Web page edit records:
□ □ □ □ □ □ □

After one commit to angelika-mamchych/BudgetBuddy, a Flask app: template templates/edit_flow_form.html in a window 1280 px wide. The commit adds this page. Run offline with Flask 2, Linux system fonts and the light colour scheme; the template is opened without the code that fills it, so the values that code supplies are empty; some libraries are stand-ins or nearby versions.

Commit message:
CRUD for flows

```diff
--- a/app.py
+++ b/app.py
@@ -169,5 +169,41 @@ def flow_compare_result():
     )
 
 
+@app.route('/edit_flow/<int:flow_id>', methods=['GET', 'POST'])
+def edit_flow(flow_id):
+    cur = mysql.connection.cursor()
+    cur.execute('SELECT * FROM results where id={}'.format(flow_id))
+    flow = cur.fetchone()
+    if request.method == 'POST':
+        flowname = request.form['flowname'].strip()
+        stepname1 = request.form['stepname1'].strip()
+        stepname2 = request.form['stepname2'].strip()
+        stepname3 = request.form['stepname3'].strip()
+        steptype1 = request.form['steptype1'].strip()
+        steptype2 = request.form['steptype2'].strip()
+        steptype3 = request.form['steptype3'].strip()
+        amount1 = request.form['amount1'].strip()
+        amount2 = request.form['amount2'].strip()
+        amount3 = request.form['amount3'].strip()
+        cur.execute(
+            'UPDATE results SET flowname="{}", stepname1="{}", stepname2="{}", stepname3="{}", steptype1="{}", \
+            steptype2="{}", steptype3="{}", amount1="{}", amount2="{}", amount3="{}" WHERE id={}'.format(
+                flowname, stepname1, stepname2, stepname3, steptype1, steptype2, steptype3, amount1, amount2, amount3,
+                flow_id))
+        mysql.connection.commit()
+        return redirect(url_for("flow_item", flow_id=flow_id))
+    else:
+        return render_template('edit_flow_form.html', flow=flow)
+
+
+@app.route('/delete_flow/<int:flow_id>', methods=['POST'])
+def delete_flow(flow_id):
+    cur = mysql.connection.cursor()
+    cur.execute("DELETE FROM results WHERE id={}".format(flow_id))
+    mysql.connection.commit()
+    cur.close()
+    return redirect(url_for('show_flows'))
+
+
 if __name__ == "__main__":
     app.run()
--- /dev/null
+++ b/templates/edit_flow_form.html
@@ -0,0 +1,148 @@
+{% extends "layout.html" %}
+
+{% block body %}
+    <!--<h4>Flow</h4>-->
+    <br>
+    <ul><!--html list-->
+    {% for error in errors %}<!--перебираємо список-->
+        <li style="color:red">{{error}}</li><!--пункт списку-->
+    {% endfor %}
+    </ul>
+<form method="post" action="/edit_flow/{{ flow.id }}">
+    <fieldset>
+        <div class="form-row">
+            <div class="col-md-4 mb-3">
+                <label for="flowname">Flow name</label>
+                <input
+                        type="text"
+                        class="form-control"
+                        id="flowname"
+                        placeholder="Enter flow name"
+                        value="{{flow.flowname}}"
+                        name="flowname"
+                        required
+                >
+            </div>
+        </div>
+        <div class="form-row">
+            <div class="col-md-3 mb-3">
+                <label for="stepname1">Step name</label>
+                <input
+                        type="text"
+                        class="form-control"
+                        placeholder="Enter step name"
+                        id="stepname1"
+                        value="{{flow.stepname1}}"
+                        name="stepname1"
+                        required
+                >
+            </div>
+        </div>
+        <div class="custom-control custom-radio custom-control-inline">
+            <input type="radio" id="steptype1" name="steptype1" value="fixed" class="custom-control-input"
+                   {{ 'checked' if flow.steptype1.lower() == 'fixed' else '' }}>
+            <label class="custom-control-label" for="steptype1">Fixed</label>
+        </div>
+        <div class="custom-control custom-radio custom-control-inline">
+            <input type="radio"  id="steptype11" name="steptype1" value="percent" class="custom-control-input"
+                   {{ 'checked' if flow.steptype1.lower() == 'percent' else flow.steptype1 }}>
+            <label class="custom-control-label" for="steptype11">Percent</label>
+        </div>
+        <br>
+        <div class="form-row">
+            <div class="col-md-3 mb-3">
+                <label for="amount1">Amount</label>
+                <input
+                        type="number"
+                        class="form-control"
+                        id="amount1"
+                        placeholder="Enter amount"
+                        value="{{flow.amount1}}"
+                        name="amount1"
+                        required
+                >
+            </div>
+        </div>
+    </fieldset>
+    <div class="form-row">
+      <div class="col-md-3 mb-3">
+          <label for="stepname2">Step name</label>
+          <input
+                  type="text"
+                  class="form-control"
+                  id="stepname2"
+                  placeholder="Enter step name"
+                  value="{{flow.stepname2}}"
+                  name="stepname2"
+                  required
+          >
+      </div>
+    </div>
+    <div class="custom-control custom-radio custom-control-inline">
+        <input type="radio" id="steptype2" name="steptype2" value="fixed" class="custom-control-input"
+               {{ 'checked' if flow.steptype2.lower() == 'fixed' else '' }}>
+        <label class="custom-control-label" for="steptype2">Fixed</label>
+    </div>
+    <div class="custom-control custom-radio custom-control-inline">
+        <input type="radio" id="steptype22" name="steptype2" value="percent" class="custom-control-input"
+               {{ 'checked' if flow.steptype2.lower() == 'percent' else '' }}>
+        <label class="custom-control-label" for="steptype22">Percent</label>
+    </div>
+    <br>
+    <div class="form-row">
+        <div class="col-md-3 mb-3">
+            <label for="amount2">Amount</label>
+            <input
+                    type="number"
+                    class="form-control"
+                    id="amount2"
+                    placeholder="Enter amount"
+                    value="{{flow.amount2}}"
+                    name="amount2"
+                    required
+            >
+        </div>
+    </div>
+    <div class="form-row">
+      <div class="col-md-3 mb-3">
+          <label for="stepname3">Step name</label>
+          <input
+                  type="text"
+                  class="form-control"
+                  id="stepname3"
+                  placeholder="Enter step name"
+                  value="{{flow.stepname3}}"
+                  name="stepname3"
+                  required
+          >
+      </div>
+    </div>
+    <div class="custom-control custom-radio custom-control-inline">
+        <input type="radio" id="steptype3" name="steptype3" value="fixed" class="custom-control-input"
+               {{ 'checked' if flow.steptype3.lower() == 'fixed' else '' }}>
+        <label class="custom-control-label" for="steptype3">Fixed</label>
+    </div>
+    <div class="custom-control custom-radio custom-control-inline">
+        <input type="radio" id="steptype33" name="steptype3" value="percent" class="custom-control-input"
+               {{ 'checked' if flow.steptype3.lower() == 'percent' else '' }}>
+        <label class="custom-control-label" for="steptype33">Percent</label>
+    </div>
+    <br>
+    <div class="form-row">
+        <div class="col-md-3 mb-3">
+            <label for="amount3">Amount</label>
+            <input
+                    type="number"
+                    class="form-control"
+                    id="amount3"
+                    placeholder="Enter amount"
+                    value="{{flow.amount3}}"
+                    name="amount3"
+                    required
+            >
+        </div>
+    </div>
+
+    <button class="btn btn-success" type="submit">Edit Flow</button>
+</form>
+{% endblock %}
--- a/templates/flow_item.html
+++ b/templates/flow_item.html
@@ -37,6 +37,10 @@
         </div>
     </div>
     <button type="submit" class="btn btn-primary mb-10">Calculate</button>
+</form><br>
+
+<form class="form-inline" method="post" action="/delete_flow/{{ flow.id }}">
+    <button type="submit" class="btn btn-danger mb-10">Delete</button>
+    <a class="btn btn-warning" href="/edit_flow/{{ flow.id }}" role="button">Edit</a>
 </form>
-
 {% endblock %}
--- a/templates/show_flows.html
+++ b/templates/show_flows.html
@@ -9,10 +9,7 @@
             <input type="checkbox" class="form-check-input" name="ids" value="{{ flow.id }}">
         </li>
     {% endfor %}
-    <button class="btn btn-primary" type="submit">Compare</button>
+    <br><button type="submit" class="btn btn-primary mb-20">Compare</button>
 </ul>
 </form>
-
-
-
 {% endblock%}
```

□ □ □ □ □ □ □

PROBLEM TO WORK ON
Please return every entry exactly as it appears.

SOLVED EXERCISE
After one commit to angelika-mamchych/BudgetBuddy, a Flask app: template templates/edit_flow_form.html in a window 1280 px wide. The commit adds this page. Run offline with Flask 2, Linux system fonts and the light colour scheme; the template is opened without the code that fills it, so the values that code supplies are empty; some libraries are stand-ins or nearby versions.

Commit message:
CRUD for flows

```diff
--- a/app.py
+++ b/app.py
@@ -169,5 +169,41 @@ def flow_compare_result():
     )
 
 
+@app.route('/edit_flow/<int:flow_id>', methods=['GET', 'POST'])
+def edit_flow(flow_id):
+    cur = mysql.connection.cursor()
+    cur.execute('SELECT * FROM results where id={}'.format(flow_id))
+    flow = cur.fetchone()
+    if request.method == 'POST':
+        flowname = request.form['flowname'].strip()
+        stepname1 = request.form['stepname1'].strip()
+        stepname2 = request.form['stepname2'].strip()
+        stepname3 = request.form['stepname3'].strip()
+        steptype1 = request.form['steptype1'].strip()
+        steptype2 = request.form['steptype2'].strip()
+        steptype3 = request.form['steptype3'].strip()
+        amount1 = request.form['amount1'].strip()
+        amount2 = request.form['amount2'].strip()
+        amount3 = request.form['amount3'].strip()
+        cur.execute(
+            'UPDATE results SET flowname="{}", stepname1="{}", stepname2="{}", stepname3="{}", steptype1="{}", \
+            steptype2="{}", steptype3="{}", amount1="{}", amount2="{}", amount3="{}" WHERE id={}'.format(
+                flowname, stepname1, stepname2, stepname3, steptype1, steptype2, steptype3, amount1, amount2, amount3,
+                flow_id))
+        mysql.connection.commit()
+        return redirect(url_for("flow_item", flow_id=flow_id))
+    else:
+        return render_template('edit_flow_form.html', flow=flow)
+
+
+@app.route('/delete_flow/<int:flow_id>', methods=['POST'])
+def delete_flow(flow_id):
+    cur = mysql.connection.cursor()
+    cur.execute("DELETE FROM results WHERE id={}".format(flow_id))
+    mysql.connection.commit()
+    cur.close()
+    return redirect(url_for('show_flows'))
+
+
 if __name__ == "__main__":
     app.run()
--- /dev/null
+++ b/templates/edit_flow_form.html
@@ -0,0 +1,148 @@
+{% extends "layout.html" %}
+
+{% block body %}
+    <!--<h4>Flow</h4>-->
+    <br>
+    <ul><!--html list-->
+    {% for error in errors %}<!--перебираємо список-->
+        <li style="color:red">{{error}}</li><!--пункт списку-->
+    {% endfor %}
+    </ul>
+<form method="post" action="/edit_flow/{{ flow.id }}">
+    <fieldset>
+        <div class="form-row">
+            <div class="col-md-4 mb-3">
+                <label for="flowname">Flow name</label>
+                <input
+                        type="text"
+                        class="form-control"
+                        id="flowname"
+                        placeholder="Enter flow name"
+                        value="{{flow.flowname}}"
+                        name="flowname"
+                        required
+                >
+            </div>
+        </div>
+        <div class="form-row">
+            <div class="col-md-3 mb-3">
+                <label for="stepname1">Step name</label>
+                <input
+                        type="text"
+                        class="form-control"
+                        placeholder="Enter step name"
+                        id="stepname1"
+                        value="{{flow.stepname1}}"
+                        name="stepname1"
+                        required
+                >
+            </div>
+        </div>
+        <div class="custom-control custom-radio custom-control-inline">
+            <input type="radio" id="steptype1" name="steptype1" value="fixed" class="custom-control-input"
+                   {{ 'checked' if flow.steptype1.lower() == 'fixed' else '' }}>
+            <label class="custom-control-label" for="steptype1">Fixed</label>
+        </div>
+        <div class="custom-control custom-radio custom-control-inline">
+            <input type="radio"  id="steptype11" name="steptype1" value="percent" class="custom-control-input"
+                   {{ 'checked' if flow.steptype1.lower() == 'percent' else flow.steptype1 }}>
+            <label class="custom-control-label" for="steptype11">Percent</label>
+        </div>
+        <br>
+        <div class="form-row">
+            <div class="col-md-3 mb-3">
+                <label for="amount1">Amount</label>
+                <input
+                        type="number"
+                        class="form-control"
+                        id="amount1"
+                        placeholder="Enter amount"
+                        value="{{flow.amount1}}"
+                        name="amount1"
+                        required
+                >
+            </div>
+        </div>
+    </fieldset>
+    <div class="form-row">
+      <div class="col-md-3 mb-3">
+          <label for="stepname2">Step name</label>
+          <input
+                  type="text"
+                  class="form-control"
+                  id="stepname2"
+                  placeholder="Enter step name"
+                  value="{{flow.stepname2}}"
+                  name="stepname2"
+                  required
+          >
+      </div>
+    </div>
+    <div class="custom-control custom-radio custom-control-inline">
+        <input type="radio" id="steptype2" name="steptype2" value="fixed" class="custom-control-input"
+               {{ 'checked' if flow.steptype2.lower() == 'fixed' else '' }}>
+        <label class="custom-control-label" for="steptype2">Fixed</label>
+    </div>
+    <div class="custom-control custom-radio custom-control-inline">
+        <input type="radio" id="steptype22" name="steptype2" value="percent" class="custom-control-input"
+               {{ 'checked' if flow.steptype2.lower() == 'percent' else '' }}>
+        <label class="custom-control-label" for="steptype22">Percent</label>
+    </div>
+    <br>
+    <div class="form-row">
+        <div class="col-md-3 mb-3">
+            <label for="amount2">Amount</label>
+            <input
+                    type="number"
+                    class="form-control"
+                    id="amount2"
+                    placeholder="Enter amount"
+                    value="{{flow.amount2}}"
+                    name="amount2"
+                    required
+            >
+        </div>
+    </div>
+    <div class="form-row">
+      <div class="col-md-3 mb-3">
+          <label for="stepname3">Step name</label>
+          <input
+                  type="text"
+                  class="form-control"
+                  id="stepname3"
+                  placeholder="Enter step name"
+                  value="{{flow.stepname3}}"
+                  name="stepname3"
+                  required
+          >
+      </div>
+    </div>
+    <div class="custom-control custom-radio custom-control-inline">
+        <input type="radio" id="steptype3" name="steptype3" value="fixed" class="custom-control-input"
+               {{ 'checked' if flow.steptype3.lower() == 'fixed' else '' }}>
+        <label class="custom-control-label" for="steptype3">Fixed</label>
+    </div>
+    <div class="custom-control custom-radio custom-control-inline">
+        <input type="radio" id="steptype33" name="steptype3" value="percent" class="custom-control-input"
+               {{ 'checked' if flow.steptype3.lower() == 'percent' else '' }}>
+        <label class="custom-control-label" for="steptype33">Percent</label>
+    </div>
+    <br>
+    <div class="form-row">
+        <div class="col-md-3 mb-3">
+            <label for="amount3">Amount</label>
+            <input
+                    type="number"
+                    class="form-control"
+                    id="amount3"
+                    placeholder="Enter amount"
+                    value="{{flow.amount3}}"
+                    name="amount3"
+                    required
+            >
+        </div>
+    </div>
+
+    <button class="btn btn-success" type="submit">Edit Flow</button>
+</form>
+{% endblock %}
--- a/templates/flow_item.html
+++ b/templates/flow_item.html
@@ -37,6 +37,10 @@
         </div>
     </div>
     <button type="submit" class="btn btn-primary mb-10">Calculate</button>
+</form><br>
+
+<form class="form-inline" method="post" action="/delete_flow/{{ flow.id }}">
+    <button type="submit" class="btn btn-danger mb-10">Delete</button>
+    <a class="btn btn-warning" href="/edit_flow/{{ flow.id }}" role="button">Edit</a>
 </form>
-
 {% endblock %}
--- a/templates/show_flows.html
+++ b/templates/show_flows.html
@@ -9,10 +9,7 @@
             <input type="checkbox" class="form-check-input" name="ids" value="{{ flow.id }}">
         </li>
     {% endfor %}
-    <button class="btn btn-primary" type="submit">Compare</button>
+    <br><button type="submit" class="btn btn-primary mb-20">Compare</button>
 </ul>
 </form>
-
-
-
 {% endblock%}
```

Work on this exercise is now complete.